__THE RECORDS__
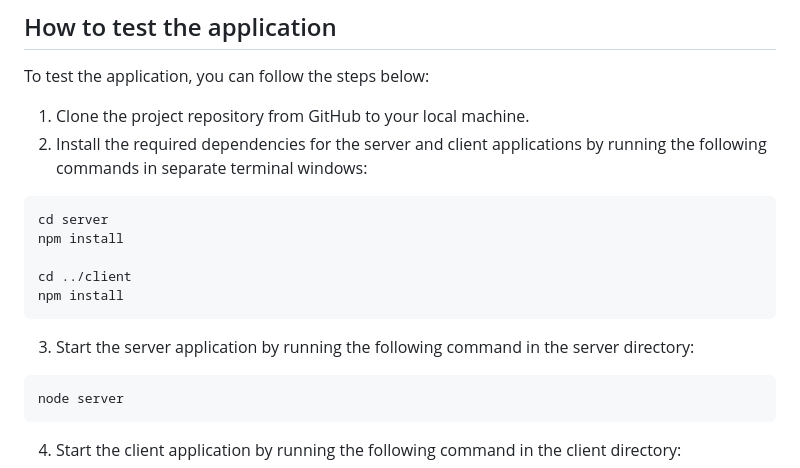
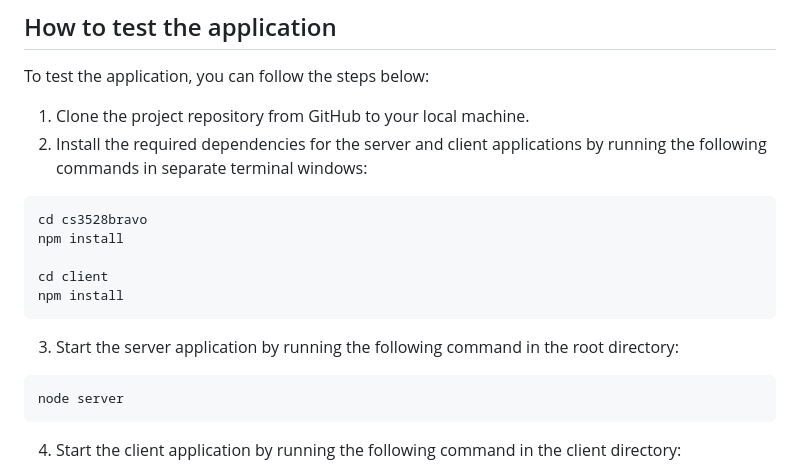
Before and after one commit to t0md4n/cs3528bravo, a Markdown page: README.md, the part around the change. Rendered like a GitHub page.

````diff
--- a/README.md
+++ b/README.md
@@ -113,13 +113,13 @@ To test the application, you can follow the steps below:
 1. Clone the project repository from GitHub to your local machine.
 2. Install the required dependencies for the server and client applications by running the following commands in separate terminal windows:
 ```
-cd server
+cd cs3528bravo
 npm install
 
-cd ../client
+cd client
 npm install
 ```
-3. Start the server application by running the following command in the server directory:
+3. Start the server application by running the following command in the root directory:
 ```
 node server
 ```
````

__WORK TASK__
Note how many lines of the material hold the word "server", then state that number alone.

__RESPONSE AREA__
5